The problem with the “set-it-and-forget-it” philosophy
Cash value life insurance can be one of the most important elements of a sound, long-term financial plan; it can protect you, your business (if you own one) and your loved ones against the unexpected. But the reality is that many people don’t manage or review their cash value life insurance policies as often as they should — and that’s a mistake, because these policies can become a problem over time if left unattended. One of the top risks today’s owners face is substantially lower dividend- or interest-rate returns on the policy’s cash value, compared to the rates they expected when they first purchased the policy.
Just how big of an impact can this decline have on a policy? Let’s take a quick look. The following chart illustrates the dividend-crediting rates of four, major mutual life insurance companies, with the yellow line representing the average of their respective dividend rates. The light-blue line at the bottom of the chart tracks average annual AAA corporate-bond yields, as reported by the Federal Reserve Bank of St. Louis.
Historical Dividend Scale
As you may expect, dividend-crediting rates have declined significantly over the past two decades, as the yields on high-quality bonds — the primary investments of life insurance carriers — have declined.
What does this mean for policy owners?
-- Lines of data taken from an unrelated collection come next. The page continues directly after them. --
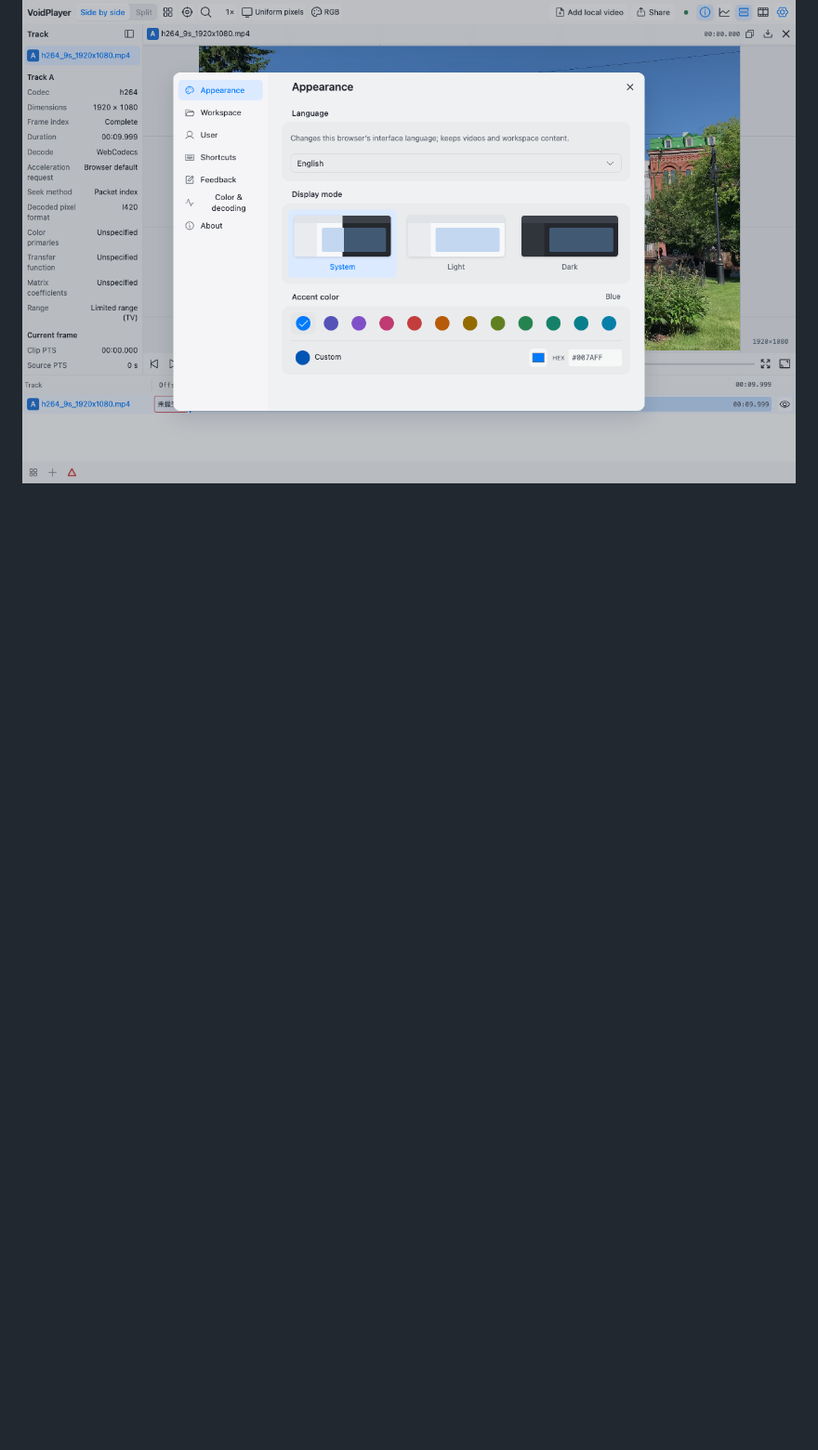
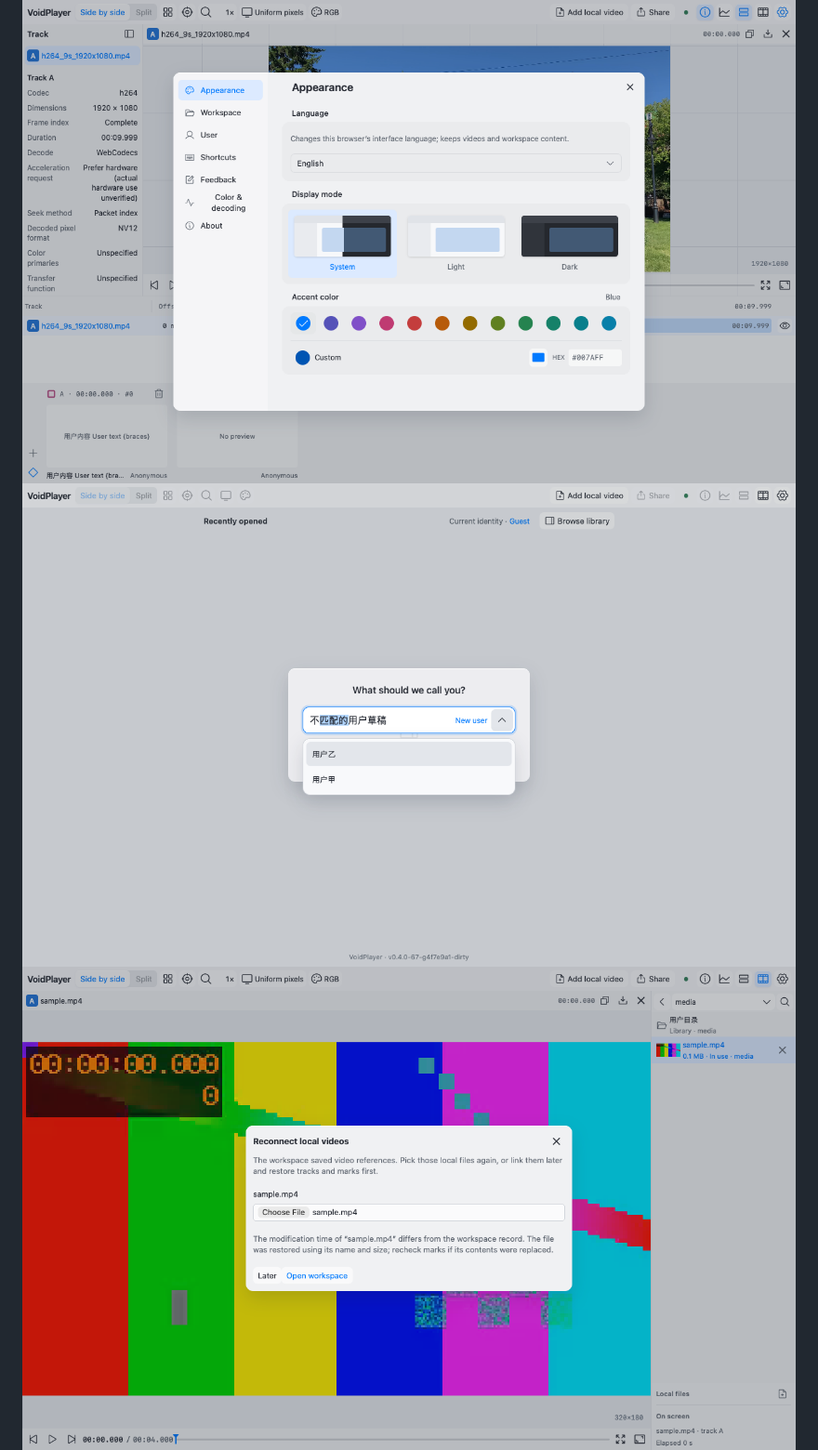
Before and after one commit to Nakiha/VoidPlayer-Web, a Markdown page: docs/i18n-validation.md, the part around one of its changes. Shown at 93% size. GitHub-like rendering; pictures changed too: docs/evidence/i18n/relink-en.png (added), docs/evidence/i18n/settings-en.png, docs/evidence/i18n/welcome-en.png (added); blank space fills up the shorter version.

```diff
--- a/docs/i18n-validation.md
+++ b/docs/i18n-validation.md
@@ -31,5 +43,7 @@ The draft is reviewable now. Final isolated-distribution reruns and the supporte
 ![English playback and cached inspector](evidence/i18n/playing-en.png)
 ![Chinese labels and preserved source](evidence/i18n/playing-zh.png)
 ![English settings](evidence/i18n/settings-en.png)
+![Open identity picker retains user input and active option](evidence/i18n/welcome-en.png)
+![Relink dialog retains the selected file](evidence/i18n/relink-en.png)
 ![Expanded pseudo text in a narrow window](evidence/i18n/pseudo-performance-390.png)
 
```
Also changed, not shown: other parts of docs/i18n-validation.md (+22 -10 lines), docs/evidence/i18n/playing-en.png, docs/evidence/i18n/playing-zh.png, docs/evidence/i18n/pseudo-performance-390.png, 5 other files.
If you hold a policy that receives dividend- or interest-crediting rates set by the issuing insurance company, take note — this decline could mean your policy is not performing as well as you originally expected.
The result? You may need to pay more premiums — or larger premiums — to maintain the policy’s expected death benefit. And if you fail to pay the additional premiums now, you could face unexpected and unwelcome news down the road, such as the need to arrange major cash infusions to avoid a policy lapse.
There is a bright side to this news: though interest- and dividend-crediting rates have declined, the underlying cost of providing insurance protection has actually improved over time, as average life expectancy has increased. This improvement is most apparent in the term life insurance market, in which we have observed coverage prices drop by 10-15 percent over the past decade.
Due to these “cost-of-insurance” improvements, a cash value life insurance policy issued today may have lower internal cost structures than a policy issued 10-20 years ago. Plus, the number of cash value life insurance options has exploded in recent years, thanks to advances in technology and financial engineering.
So what should you do?
At this point, you might be thinking, “Is my policy up to par? Will it require more premium payments than I expected? How does it stack up against policies issued today? What steps should I take to ensure I’m getting the coverage I need for the long term?”
First, put the questioning on pause and take a deep breath. Next, determine whether you and your cash value life insurance policy could benefit from a checkup. Is your policy more than 10 years old? Does it hold $100,000 or more in death benefit? If so, then your policy is probably due for a review.
Fortunately, this is an area where our advisors can help. Our Policy Audit and Review (PAR) Process is designed to help clients evaluate and answer important questions about their cash value life insurance policies, after a disciplined, professional analysis.
Want to learn more about the benefits of the PAR Process and how to address key risks to your life insurance assets? Consider attending our OneBite® Webinar on Wednesday, March 15 — see below.
Securities offered through ValMark Securities, Inc. Member FINRA, SIPC. 130 Springside Drive, Suite 300, Akron, Ohio 44333-2431, 1-800-765-5201. Investment Advisory Services offered through Hewins Financial Advisors, LLC, d/b/a Wipfli Hewins Investment Advisors, a separate entity from ValMark Securities, Inc.